» WORK ITEM:
Nothing but a number is wanted here: the count of lines in the data holding the word "width".

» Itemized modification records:
● ● ●

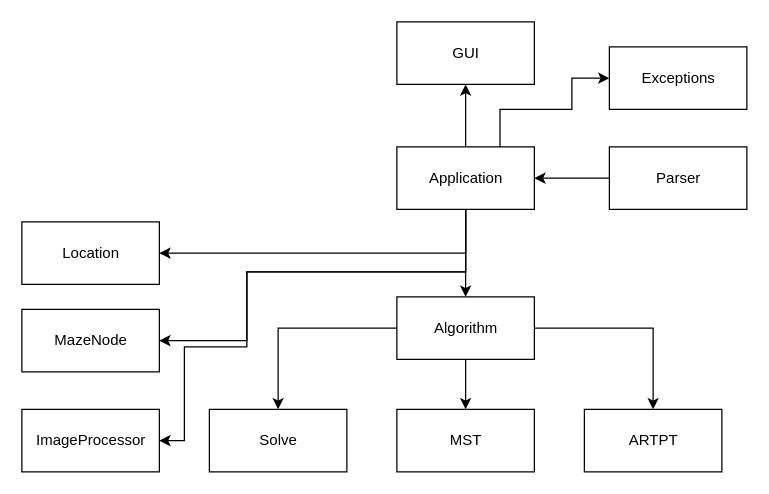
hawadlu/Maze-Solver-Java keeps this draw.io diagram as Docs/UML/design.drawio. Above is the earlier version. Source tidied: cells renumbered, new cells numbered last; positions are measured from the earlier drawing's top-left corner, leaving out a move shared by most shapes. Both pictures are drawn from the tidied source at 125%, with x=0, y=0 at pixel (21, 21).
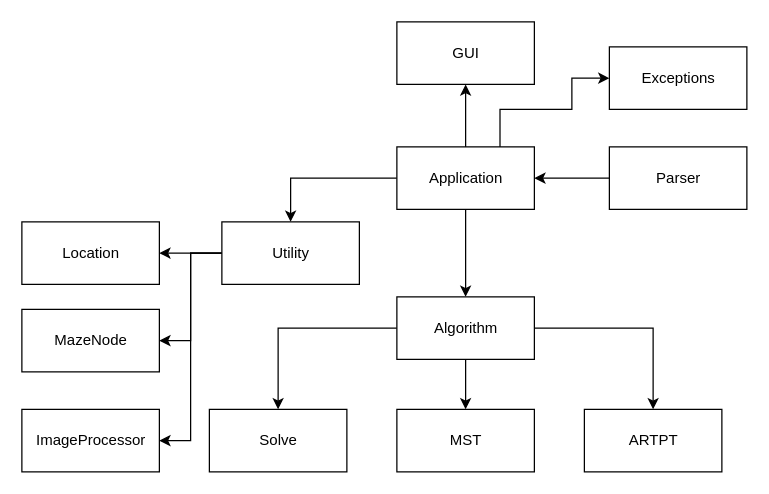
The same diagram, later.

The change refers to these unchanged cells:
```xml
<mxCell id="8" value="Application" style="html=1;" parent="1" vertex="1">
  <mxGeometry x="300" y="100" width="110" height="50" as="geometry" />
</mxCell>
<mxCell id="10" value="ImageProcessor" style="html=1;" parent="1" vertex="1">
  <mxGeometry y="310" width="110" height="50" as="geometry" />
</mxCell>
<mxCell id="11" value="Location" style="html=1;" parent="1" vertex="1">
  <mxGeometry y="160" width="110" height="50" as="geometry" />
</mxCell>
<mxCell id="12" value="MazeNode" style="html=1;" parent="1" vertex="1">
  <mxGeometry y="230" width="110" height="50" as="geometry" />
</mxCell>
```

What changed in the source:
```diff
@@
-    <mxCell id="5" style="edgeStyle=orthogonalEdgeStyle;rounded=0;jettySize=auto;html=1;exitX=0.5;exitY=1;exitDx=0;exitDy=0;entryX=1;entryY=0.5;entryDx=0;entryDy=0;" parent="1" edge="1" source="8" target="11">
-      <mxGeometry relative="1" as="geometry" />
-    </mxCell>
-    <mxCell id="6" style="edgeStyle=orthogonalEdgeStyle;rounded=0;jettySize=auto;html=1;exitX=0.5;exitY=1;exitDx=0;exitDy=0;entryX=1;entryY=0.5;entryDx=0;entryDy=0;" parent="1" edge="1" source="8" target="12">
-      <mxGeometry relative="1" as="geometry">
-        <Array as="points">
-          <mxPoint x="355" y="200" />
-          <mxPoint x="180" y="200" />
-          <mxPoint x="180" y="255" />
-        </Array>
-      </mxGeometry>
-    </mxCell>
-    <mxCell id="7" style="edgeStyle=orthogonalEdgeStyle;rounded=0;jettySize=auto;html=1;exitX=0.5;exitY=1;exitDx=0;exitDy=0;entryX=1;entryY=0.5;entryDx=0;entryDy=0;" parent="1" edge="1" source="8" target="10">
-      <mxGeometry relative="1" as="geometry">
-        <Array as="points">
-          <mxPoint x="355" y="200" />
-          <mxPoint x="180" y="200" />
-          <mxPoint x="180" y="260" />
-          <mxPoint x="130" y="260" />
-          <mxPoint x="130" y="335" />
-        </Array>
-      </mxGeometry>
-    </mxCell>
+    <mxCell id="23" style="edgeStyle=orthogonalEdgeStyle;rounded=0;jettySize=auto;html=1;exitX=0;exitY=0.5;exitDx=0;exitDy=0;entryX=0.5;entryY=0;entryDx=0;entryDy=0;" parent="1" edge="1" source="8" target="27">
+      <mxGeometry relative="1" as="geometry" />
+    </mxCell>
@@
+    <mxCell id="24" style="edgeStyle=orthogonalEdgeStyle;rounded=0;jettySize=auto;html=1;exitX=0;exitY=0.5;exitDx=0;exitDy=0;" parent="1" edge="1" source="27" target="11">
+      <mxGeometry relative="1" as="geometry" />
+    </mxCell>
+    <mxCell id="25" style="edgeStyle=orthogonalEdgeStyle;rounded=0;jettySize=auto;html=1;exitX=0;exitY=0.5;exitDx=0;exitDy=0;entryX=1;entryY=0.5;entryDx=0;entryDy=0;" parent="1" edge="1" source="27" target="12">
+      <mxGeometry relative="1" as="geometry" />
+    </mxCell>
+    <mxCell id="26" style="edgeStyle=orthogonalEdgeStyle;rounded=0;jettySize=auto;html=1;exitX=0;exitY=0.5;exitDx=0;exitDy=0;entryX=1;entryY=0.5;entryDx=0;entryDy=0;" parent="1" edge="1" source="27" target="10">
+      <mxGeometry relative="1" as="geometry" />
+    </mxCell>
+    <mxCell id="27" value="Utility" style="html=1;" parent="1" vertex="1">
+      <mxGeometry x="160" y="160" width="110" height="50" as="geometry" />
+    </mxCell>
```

● ● ●

» WRITTEN ANSWER:
5